Mind that that, in itself, is not a bad thing – in fact, I happily owned one of Harley’s last budget bike offerings, a Buell Blast with a 500-ish cc air-cooled single that was more than a match for Florida’s A1A and occasional trips up to Orlando. Despite the plastic body panels and suspicious-looking welds, though, I never felt like the Blast was cheaply made.
These new Harley Street 500 and 750 models, though? Take a look at those wires behind the headlight for yourself and tell me what you see. I’ll wait …
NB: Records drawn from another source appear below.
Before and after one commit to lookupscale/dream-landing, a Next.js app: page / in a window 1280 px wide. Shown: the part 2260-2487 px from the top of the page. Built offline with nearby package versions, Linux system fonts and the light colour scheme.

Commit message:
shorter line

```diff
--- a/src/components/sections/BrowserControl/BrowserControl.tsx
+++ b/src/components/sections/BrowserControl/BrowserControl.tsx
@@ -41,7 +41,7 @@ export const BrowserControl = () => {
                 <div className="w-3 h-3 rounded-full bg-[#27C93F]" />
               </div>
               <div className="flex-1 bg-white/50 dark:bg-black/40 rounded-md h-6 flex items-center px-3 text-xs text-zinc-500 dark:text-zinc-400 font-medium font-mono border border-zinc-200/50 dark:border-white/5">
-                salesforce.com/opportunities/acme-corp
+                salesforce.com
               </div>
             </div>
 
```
… to me, that looks like a big ‘ol rat’s nest of wires. Granted, these are pre-production bikes that the Motor Company trotted out for photos, and aren’t necessarily what we should expect once the bikes hit dealers early in 2014, but if you were introducing a whole new line-up of bikes that utterly up-ended your target demographic and seemingly spun your corporate design philosophy 180 degrees the other way, wouldn’t you want to put your best foot forward? Even worse: what if this is as good as it gets?
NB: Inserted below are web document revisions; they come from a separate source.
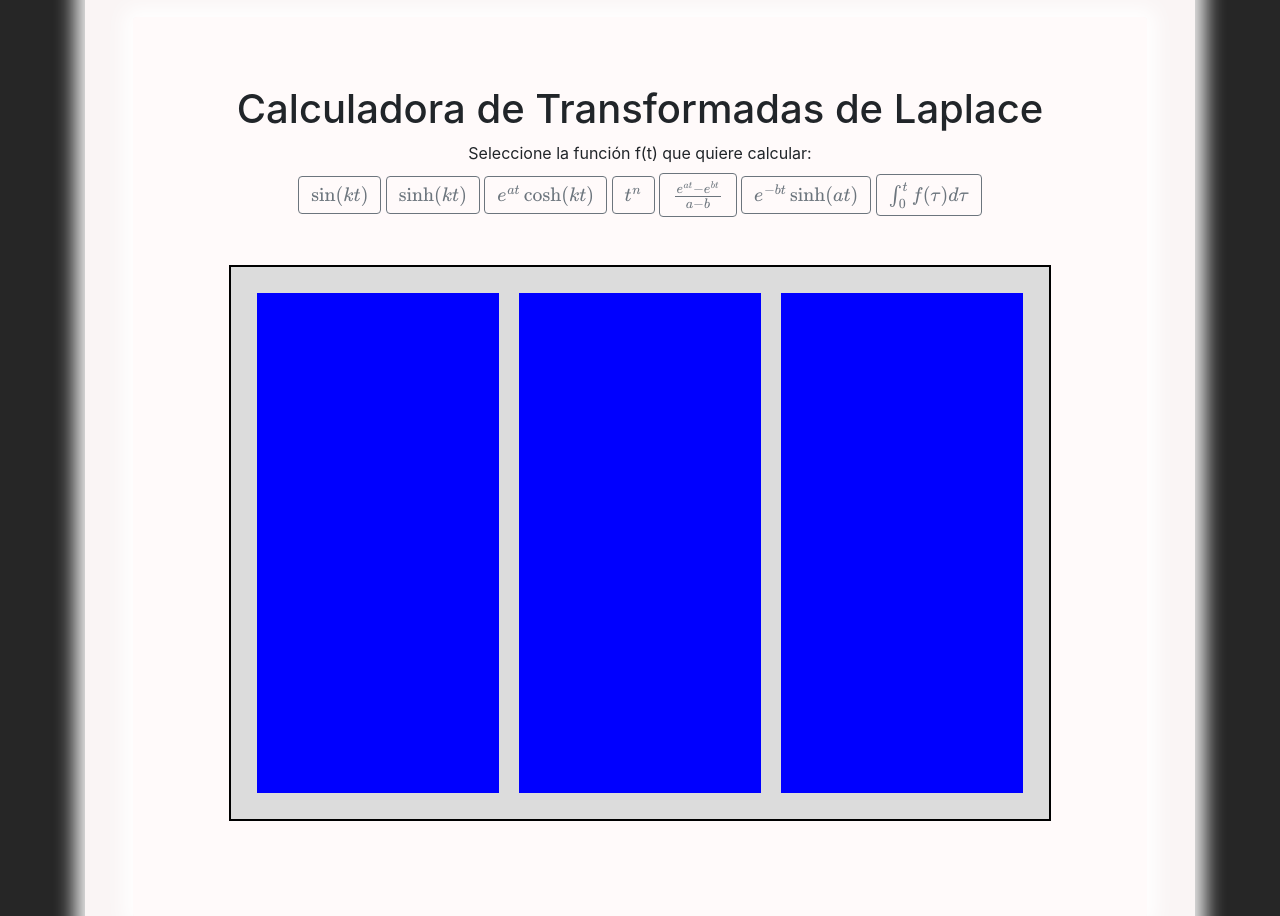
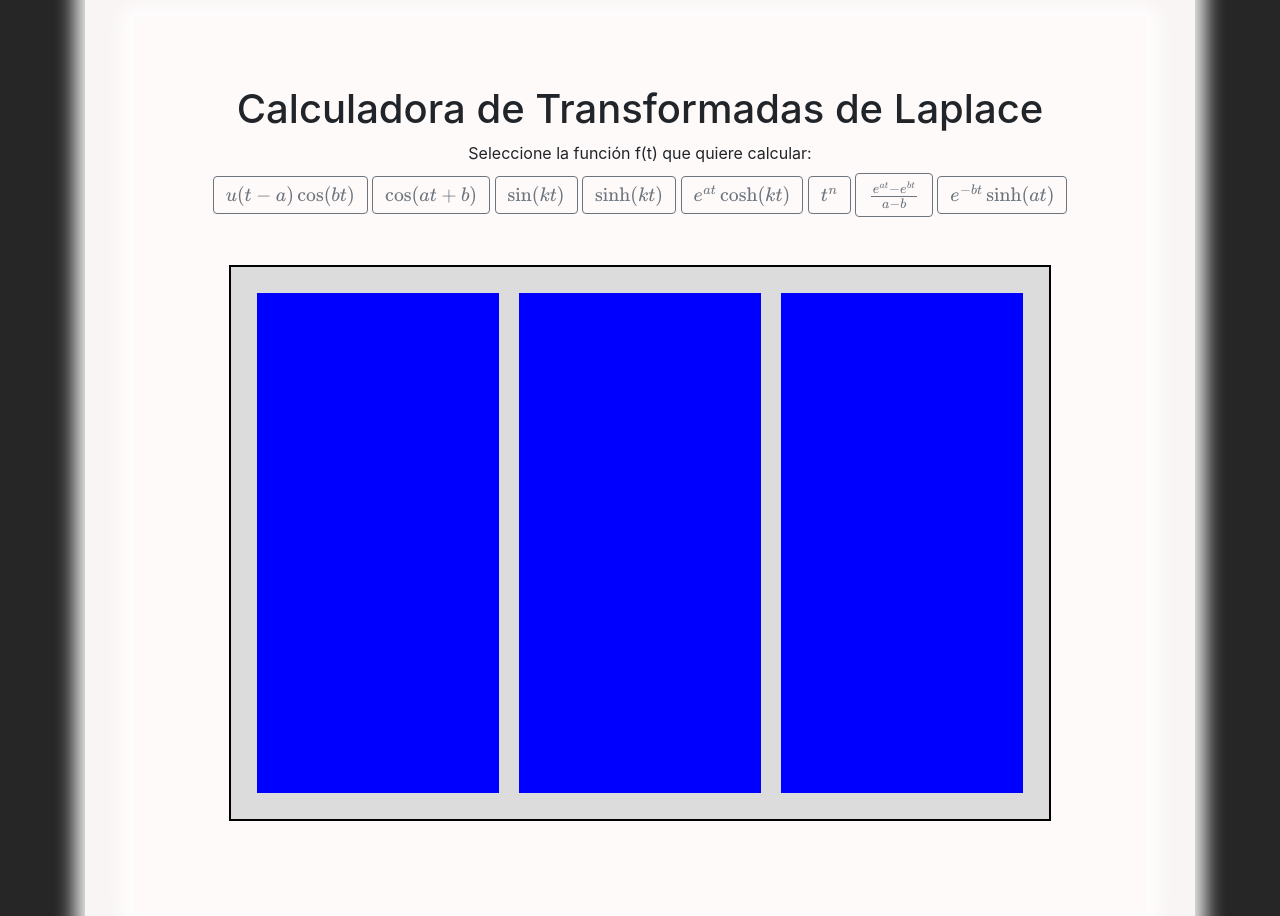
Before and after one commit to Gabriel-Manzano/Mates_II, a Flask app: page /transformadas in a window 1280 px wide. Shown: the part 2672-3588 px from the top of the page. Run offline with Flask 3, Linux system fonts and the light colour scheme.

Commit message:
dos formulas mas
lalalaal

```diff
--- a/Mates_II/templates/Transformadas.html
+++ b/Mates_II/templates/Transformadas.html
@@ -129,13 +129,14 @@
         <div class="container text-center">
             <label for="funcion">Seleccione la función f(t) que quiere calcular: </label>
             <div class="botones">
+                <button type="button" class="btn btn-outline-secondary" onclick="crearInputUcos()">\( u(t - a) \cos(bt) \)</button>
+                <button type="button" class="btn btn-outline-secondary" onclick="crearInputCos()">\( \cos(at + b) \)</button>
                 <button type="button" class="btn btn-outline-secondary" onclick="crearInputsenK()">\( \sin(kt) \)</button>
                 <button type="button" class="btn btn-outline-secondary" onclick="crearInputsenKt()">\( \sinh(kt) \)</button>
                 <button type="button" class="btn btn-outline-secondary" onclick="crearInputsEAtCoshKt()">\( e^{at}\cosh(kt) \)</button>
                 <button type="button" class="btn btn-outline-secondary" onclick="crearInputstN()">\( t^n \)</button>
                 <button type="button" class="btn btn-outline-secondary" onclick="crearInputsEAtMinusEBt()">\( \frac{e^{at} - e^{bt}}{a-b} \)</button>
                 <button type="button" class="btn btn-outline-secondary" onclick="crearInputsEBtsinhAt()">\( e^{-bt}\sinh(at) \)</button>
-                <button type="button" class="btn btn-outline-secondary" onclick="crearInputIntegral()">\( \int_{0}^{t} f(\tau) d\tau \)</button>
             </div>
             <div class="container text-center" id="inputContainer"></div>
         </div>
@@ -145,16 +146,60 @@
             <div class="contenedor_salida" id="resultado"></div>
         </div>
     </div>
-</div>
 
     <script>
-    function toggleTable() {
-        var x = document.getElementById("laplaceTable");
-        if (x.style.display === "none") {
-            x.style.display = "block";
-        } else {
-            x.style.display = "none";
+        function crearInputUcos() {
+            var inputContainer = document.getElementById("inputContainer");
+            inputContainer.innerHTML = '<label for="valorA">Ingrese el valor de a:</label><input type="number" id="valorA" name="valorA" class="form-control" required oninput="actualizarVistaPrevia(\'u(t - a)cos(bt)\')"><label for="valorB">Ingrese el valor de b:</label><input type="number" id="valorB" name="valorB" class="form-control" required oninput="actualizarVistaPrevia(\'u(t - a)cos(bt)\')"><button type="button" class="btn btn-primary mt-2" onclick="calcularUcos()">Calcular</button>';
         }
+
+        function crearInputCos() {
+            var inputContainer = document.getElementById("inputContainer");
+            inputContainer.innerHTML = '<label for="valorA">Ingrese el valor de a:</label><input type="number" id="valorA" name="valorA" class="form-control" required oninput="actualizarVistaPrevia(\'cos(at + b)\')"><label for="valorB">Ingrese el valor de b:</label><input type="number" id="valorB" name="valorB" class="form-control" required oninput="actualizarVistaPrevia(\'cos(at + b)\')"><button type="button" class="btn btn-primary mt-2" onclick="calcularCos()">Calcular</button>';
+        }
+
+        function actualizarVistaPrevia(funcion) {
+            var vistaPrevia = document.getElementById("vistaPrevia");
+            var valorA = document.getElementById("valorA") ? document.getElementById("valorA").value : "";
+            var valorB = document.getElementById("valorB") ? document.getElementById("valorB").value : "";
+            var valorK = document.getElementById("valorK") ? document.getElementById("valorK").value : document.getElementById("valorsenKt") ? document.getElementById("valorsenKt").value : "";
+            var valorN = document.getElementById("valorN") ? document.getElementById("valorN").value : "";
+
+            if (funcion === 'u(t - a)cos(bt)') {
+                vistaPrevia.innerHTML = '\\( u(t - ' + valorA + ') \\cos(' + valorB + 't) \\)';
+            } else if (funcion === 'cos(at + b)') {
+                vistaPrevia.innerHTML = '\\( \\cos(' + valorA + 't + ' + valorB + ') \\)';
+            } else if (funcion === 'sin(kt)') {
+                vistaPrevia.innerHTML = '\\( \\sin(' + valorK + 't) \\)';
+            } else if (funcion === 'sinh(kt)') {
+                vistaPrevia.innerHTML = '\\( \\sinh(' + valorK + 't) \\)';
+            } else if (funcion === 'e^{at}cosh(kt)') {
+                vistaPrevia.innerHTML = '\\( e^{' + valorA + 't}\\cosh(' + valorK + 't) \\)';
+            } else if (funcion === 't^n') {
+                vistaPrevia.innerHTML = '\\( t^{' + valorN + '} \\)';
+            } else if (funcion === '{e^{at} - e^{bt}}/{a-b}') {
+                vistaPrevia.innerHTML = '\\( \\frac{e^{' + valorA + 't} - e^{' + valorB + 't}}{' + valorA + '-' + valorB + '} \\)';
+            } else if (funcion === 'e^{-bt}sinh(at)') {
+                vistaPrevia.innerHTML = '\\( e^{' + valorB + 't}\\sinh(' + valorA + 't) \\)';
+            }
+
+            MathJax.typeset();
+        }
+
+        function calcularUcos() {
+            var a = document.getElementById("valorA").value;
+            var b = document.getElementById("valorB").value;
+            var resultado = `\\( \\frac{e^{-(${a})s} s}{s^2 + (${b})^2} \\)`;
+            document.getElementById("resultado").innerHTML = `Resultado para \\( u(t - ${a}) \\cos(${b}t) \\): ${resultado}`;
+            MathJax.typeset();
+        }
+
+        function calcularCos() {
+            var a = document.getElementById("valorA").value;
+            var b = document.getElementById("valorB").value;
+            var resultado = `\\( \\frac{s \\cos(${b}) - ${a} \\sin(${b})}{s^2 + (${a})^2} \\)`;
+            document.getElementById("resultado").innerHTML = `Resultado para \\( \\cos(${a}t + ${b}) \\): ${resultado}`;
+            MathJax.typeset();
         }
 
         function crearInputsenK() {
@@ -184,42 +229,9 @@
 
         function crearInputsEBtsinhAt(){
             var inputContainer = document.getElementById("inputContainer");
-        inputContainer.innerHTML = '<label for="valorB">Ingrese el valor de b:</label><input type="number" id="valorB" name="valorB" class="form-control" required oninput="actualizarVistaPrevia(\'e^{-bt}sinh(at)\')"><label for="valora">Ingrese el valor de a:</label><input type="number" id="valorA" name="valorA" class="form-control" required oninput="actualizarVistaPrevia(\'e^{-bt}sinh(at)\')"><button type="button" class="btn btn-primary mt-2" onclick="calcularEBtsinhAt()">Calcular</button>';
+            inputContainer.innerHTML = '<label for="valorB">Ingrese el valor de b:</label><input type="number" id="valorB" name="valorB" class="form-control" required oninput="actualizarVistaPrevia(\'e^{-bt}sinh(at)\')"><label for="valorA">Ingrese el valor de a:</label><input type="number" id="valorA" name="valorA" class="form-control" required oninput="actualizarVistaPrevia(\'e^{-bt}sinh(at)\')"><button type="button" class="btn btn-primary mt-2" onclick="calcularEBtsinhAt()">Calcular</button>';
         }
 
-    function crearInputIntegral() {
-        var inputContainer = document.getElementById("inputContainer");
-        inputContainer.innerHTML = '<label for="funcionF">Ingrese la función F(t):</label><input type="text" id="funcionF" name="funcionF" class="form-control" required oninput="actualizarVistaPrevia(\'integral\')"><label for="valorT">Ingrese el valor de t):</label><input type="number" id="valorT" name="funcionF" class="form-control" required oninput="actualizarVistaPrevia(\'integral\')"><button type="button" class="btn btn-primary mt-2" onclick="calcularIntegral()">Calcular</button>';
-    }
-
-
-    function actualizarVistaPrevia(funcion) {
-    var vistaPrevia = document.getElementById("vistaPrevia");
-    var valorA = document.getElementById("valorA") ? document.getElementById("valorA").value : "";
-    var valorK = document.getElementById("valorK") ? document.getElementById("valorK").value : document.getElementById("valorsenKt") ? document.getElementById("valorsenKt").value : "";
-    var valorN = document.getElementById("valorN") ? document.getElementById("valorN").value : "";
-    var valorB = document.getElementById("valorB") ? document.getElementById("valorB").value : "";
-    var funcionF = document.getElementById("funcionF") ? document.getElementById("funcionF").value : "";
-    var valorT = document.getElementById("valorT") ? document.getElementById("valorT").value : "";
-
-    if (funcion === 'sin(kt)') {
-        vistaPrevia.innerHTML = '\\( \\sin(' + valorK + 't) \\)';
-    } else if (funcion === 'sinh(kt)') {
-        vistaPrevia.innerHTML = '\\( \\sinh(' + valorK + 't) \\)';
-    } else if (funcion === 'e^{at}cosh(kt)') {
-        vistaPrevia.innerHTML = '\\( e^{' + valorA + 't}\\cosh(' + valorK + 't) \\)';
-    } else if (funcion === 't^n') {
-        vistaPrevia.innerHTML = '\\( t^{' + valorN + '} \\)';
-    } else if (funcion === '{e^{at} - e^{bt}}/{a-b}') {
-        vistaPrevia.innerHTML = '\\( \\frac{e^{' + valorA + 't} - e^{' + valorB + 't}}{' + valorA + '-' + valorB + '} \\)';
-    } else if (funcion === 'e^{-bt}sinh(at)') {
-        vistaPrevia.innerHTML = '\\( e^{' + valorB + 't}\\sinh(' + valorA + 't) \\)';
-    } else if (funcion === 'integral') {
-        vistaPrevia.innerHTML = '\\( \\int_{0}^{' + valorT + '} ' + funcionF + ' d\\tau \\)';
-    }
-
-    MathJax.typeset();
-}
         function calcularSenK() {
             var k = document.getElementById("valorK").value;
             var resultado = `\\( \\frac{${k}}{s^2 + ${k}^2} \\)`;
@@ -256,6 +268,7 @@
             document.getElementById("resultado").innerHTML = `Resultado para \\( \\frac{e^{${a}t} - e^{${b}t}}{${a} - ${b}} \\): ${resultado}`;
             MathJax.typeset();
         }
+
         function calcularEBtsinhAt(){
             var a = document.getElementById("valorA").value;
             var b = document.getElementById("valorB").value;
@@ -263,14 +276,5 @@
             document.getElementById("resultado").innerHTML = `Resultado para \\( e^{${b}t}\\sinh(${a}t) \\): ${resultado}`;
             MathJax.typeset();
         }
-
-    function calcularIntegral() {
-        var funcionF = document.getElementById("funcionF").value;
-        var t = document.getElementById("valorT").value;
-        var resultado = `\\( \\frac{${funcionF}}{s} \\)`;
-        document.getElementById("resultado").innerHTML = `Resultado para \\( \\int_{0}^${t} ${funcionF} d\\tau \\): ${resultado}`;
-        MathJax.typeset();
-    }
-
     </script>
 {% endblock %}
```
Lines whose indentation alone changed are shown as unchanged.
Getting back to that design philosophy thing, you might have noticed something in that photo up there that you don’t regularly see on Harley street bikes. I’m talking, of course, about the Street 750’s radiator, which seems hastily bolted in front of the frame tubes and not at all “integrated” into the upward bend/slope of the tubes. The fact that it’s there at all, after more than a century of predominantly air-cooled Harley-Davidson motorcycles, is a big deal that would probably turn off Harley’s traditional clientele. The fact that it looks like an afterthought, though?
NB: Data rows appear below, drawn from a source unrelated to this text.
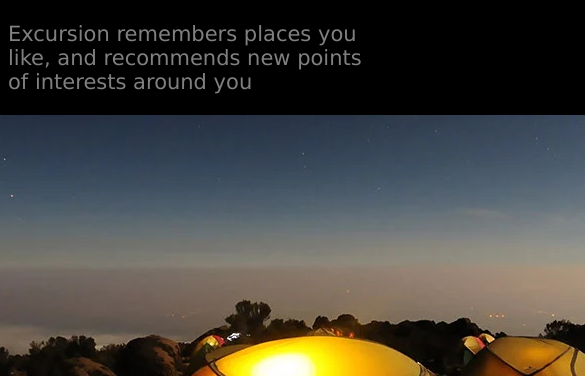
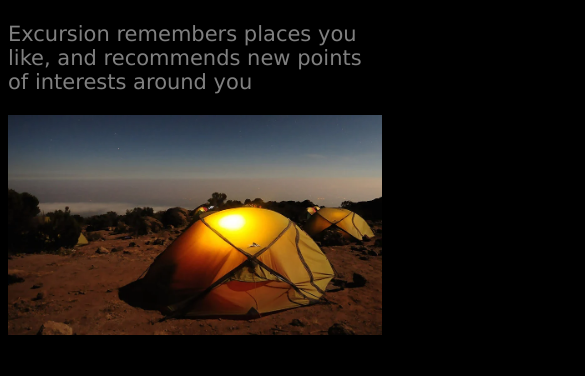
Before and after one commit to maddomo/excursion, a plain HTML site: page index.html in a window 390 px wide. Shown: the part 692-1068 px from the top of the page, 585 px wide, since content can reach past the window. Drawn offline with Linux system fonts and the light colour scheme.

Commit message:
responsiveness picture fixxed

```diff
--- a/resources/style.css
+++ b/resources/style.css
@@ -64,6 +64,11 @@ video{
     margin-top: 40px;
 }
 
+.travelguide img{
+    max-width: 100%;
+    height: auto;
+}
+
 footer{
     text-align: right;
     color: rgb(128, 128, 128);
```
Harley Street 500/750 is Made in India
Another thing that bugs me about these bikes is the fact that they’re made in India. I know, I know- I can already hear you crowing on about “they’re assembled in ‘Murica!”, but what does that mean? Only some of Harley-Davidson’s manufacturing jobs were outsourced to India? Is that something to celebrate these days?
I can’t bring myself to get excited about the new Asian Harley-Davidsons. Fords built in Turkey, Chevys made in Korea, and Chryslers made in Italy I can somewhat get behind, if only because those are global brands that don’t trade on an all-American image. Harley, though? Where would Harley-Davidson be today without the Hell’s Angels and the myth of the American motorcycle outlaw?
In the dustbin of history as just another company that got out-Darwined by Honda, Yamaha, et al., that’s where.
As for these new Harley-Davidson Street 500 and 750 models, I’ll reserve my final judgement until I’ve ridden one. Still, the reports coming in from those few who have ridden the new Harleys are far from positive. What do you think, dear readers? Are these new Harleys going to be the brand’s saviors, or the straw that finally breaks this Baby-boomer-driven camel’s back? Let us know what you think in the comments, below.
Sources | Photos: Harley-Davidson, RideApart.